A nose for death: integrating trophic and informational networks for conservation and management
Jones, ME and Apfelbach, R and Banks, PB and Cameron, EZ and Dickman, CR and Frank, A and McLean, S and McGregor, IS and Muller-Schwarze, D and Parsons, MH and Sparrow, E and Blumstein, DT, A nose for death: integrating trophic and informational networks for conservation and management, Frontiers in Ecology and Evolution, 4 Article 124. ISSN 2296-701X (2016) [Refereed Article]

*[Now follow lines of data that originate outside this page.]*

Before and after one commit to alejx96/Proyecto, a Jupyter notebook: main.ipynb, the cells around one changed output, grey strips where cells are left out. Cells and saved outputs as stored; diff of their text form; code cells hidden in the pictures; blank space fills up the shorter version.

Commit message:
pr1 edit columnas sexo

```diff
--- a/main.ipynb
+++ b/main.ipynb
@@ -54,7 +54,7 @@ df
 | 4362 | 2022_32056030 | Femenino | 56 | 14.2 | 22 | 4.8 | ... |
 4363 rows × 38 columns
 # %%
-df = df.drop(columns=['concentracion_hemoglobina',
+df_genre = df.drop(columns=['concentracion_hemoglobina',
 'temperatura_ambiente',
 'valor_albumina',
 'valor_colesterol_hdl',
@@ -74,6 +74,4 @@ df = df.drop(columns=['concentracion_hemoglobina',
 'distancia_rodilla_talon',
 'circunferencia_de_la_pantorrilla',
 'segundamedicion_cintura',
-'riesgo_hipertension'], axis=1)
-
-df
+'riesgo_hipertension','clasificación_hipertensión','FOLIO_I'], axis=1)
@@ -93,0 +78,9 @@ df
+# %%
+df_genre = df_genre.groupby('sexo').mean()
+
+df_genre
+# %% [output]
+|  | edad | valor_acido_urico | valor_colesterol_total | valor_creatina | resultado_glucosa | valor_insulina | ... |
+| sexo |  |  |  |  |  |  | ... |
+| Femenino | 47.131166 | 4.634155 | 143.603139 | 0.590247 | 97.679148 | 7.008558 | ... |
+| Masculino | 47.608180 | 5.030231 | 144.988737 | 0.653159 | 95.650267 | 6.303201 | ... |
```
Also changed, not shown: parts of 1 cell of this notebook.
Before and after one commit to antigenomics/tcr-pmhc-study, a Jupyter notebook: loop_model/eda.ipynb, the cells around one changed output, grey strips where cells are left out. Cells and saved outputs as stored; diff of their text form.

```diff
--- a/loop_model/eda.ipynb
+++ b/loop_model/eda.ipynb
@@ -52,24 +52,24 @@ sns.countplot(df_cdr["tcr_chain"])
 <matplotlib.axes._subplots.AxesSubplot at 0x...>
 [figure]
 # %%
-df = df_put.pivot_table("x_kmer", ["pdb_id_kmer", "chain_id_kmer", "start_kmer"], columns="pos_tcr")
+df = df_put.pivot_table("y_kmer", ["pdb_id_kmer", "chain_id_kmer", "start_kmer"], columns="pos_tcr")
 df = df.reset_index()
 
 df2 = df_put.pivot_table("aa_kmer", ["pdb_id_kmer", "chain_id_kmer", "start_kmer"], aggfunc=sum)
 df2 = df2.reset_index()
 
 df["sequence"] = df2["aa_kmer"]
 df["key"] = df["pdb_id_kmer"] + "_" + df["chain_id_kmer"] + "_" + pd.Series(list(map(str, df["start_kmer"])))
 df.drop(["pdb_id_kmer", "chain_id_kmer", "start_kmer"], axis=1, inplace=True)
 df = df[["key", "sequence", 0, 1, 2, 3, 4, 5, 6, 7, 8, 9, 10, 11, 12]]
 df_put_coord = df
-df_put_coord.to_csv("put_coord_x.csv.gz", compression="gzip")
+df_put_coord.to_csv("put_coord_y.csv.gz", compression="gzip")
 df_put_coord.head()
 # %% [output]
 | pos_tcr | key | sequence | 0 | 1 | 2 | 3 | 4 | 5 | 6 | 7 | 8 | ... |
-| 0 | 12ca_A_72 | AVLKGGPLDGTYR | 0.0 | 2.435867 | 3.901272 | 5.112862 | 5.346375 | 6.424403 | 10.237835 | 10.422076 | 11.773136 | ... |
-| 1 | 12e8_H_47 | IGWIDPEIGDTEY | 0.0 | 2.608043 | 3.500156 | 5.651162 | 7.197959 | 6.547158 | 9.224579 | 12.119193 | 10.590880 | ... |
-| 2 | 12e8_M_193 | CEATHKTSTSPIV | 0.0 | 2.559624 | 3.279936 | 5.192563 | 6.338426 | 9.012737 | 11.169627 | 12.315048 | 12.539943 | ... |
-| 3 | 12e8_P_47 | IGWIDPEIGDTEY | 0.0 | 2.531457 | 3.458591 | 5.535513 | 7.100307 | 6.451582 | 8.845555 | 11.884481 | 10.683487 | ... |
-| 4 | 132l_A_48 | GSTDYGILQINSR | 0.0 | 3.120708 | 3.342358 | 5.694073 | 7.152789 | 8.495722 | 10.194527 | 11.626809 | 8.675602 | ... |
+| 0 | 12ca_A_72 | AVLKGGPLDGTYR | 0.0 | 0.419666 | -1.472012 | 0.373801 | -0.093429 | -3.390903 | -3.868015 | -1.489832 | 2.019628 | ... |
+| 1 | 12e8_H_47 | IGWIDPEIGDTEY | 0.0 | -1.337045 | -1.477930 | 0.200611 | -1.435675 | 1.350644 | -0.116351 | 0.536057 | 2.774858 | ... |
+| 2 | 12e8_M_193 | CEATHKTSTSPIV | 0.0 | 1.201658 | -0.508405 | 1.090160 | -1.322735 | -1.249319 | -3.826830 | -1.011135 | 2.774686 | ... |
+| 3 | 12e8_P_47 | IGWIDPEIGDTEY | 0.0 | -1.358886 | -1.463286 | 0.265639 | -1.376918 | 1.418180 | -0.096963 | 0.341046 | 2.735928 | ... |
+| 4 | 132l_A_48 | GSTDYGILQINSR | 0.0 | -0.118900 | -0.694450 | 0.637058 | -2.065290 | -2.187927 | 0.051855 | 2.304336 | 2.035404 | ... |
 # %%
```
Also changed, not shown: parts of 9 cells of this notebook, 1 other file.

Non-lethal management of wildlife, both "problem wildlife" and pest species, to protect crops and threatened species is becoming increasingly important as non-human animals and humans come into closer proximity. A particularly promising approach is to apply predator scents to manipulate the cost/benefit ratio that influences the behavioral decisions made by prey and other predators about where to forage or rest. However, such olfactory manipulations are not always successful. Using insights from size-structured food webs, we develop a novel integrative model of the information that animals acquire from eavesdropping on predator and conspecific scents. We show how animals can use the information content in predator scents to derive knowledge of other predators and competitors and thus influence their decision to stay in or leave an area. This model framework clarifies how predator scents can influence all trophic levels, from interference competition directed at smaller predators, to predation and herbivory, and exploits direct and indirect pathways to promote landscapes of fear that influence spatial and temporal patch use in target animals. We illustrate how the application of this conceptual model can focus future research to enhance the use of predator scent-based deterrents in conservation and management. This integrated model shows great promise for addressing wildlife management concerns and for eventually improving the success and efficacy of traditional management techniques.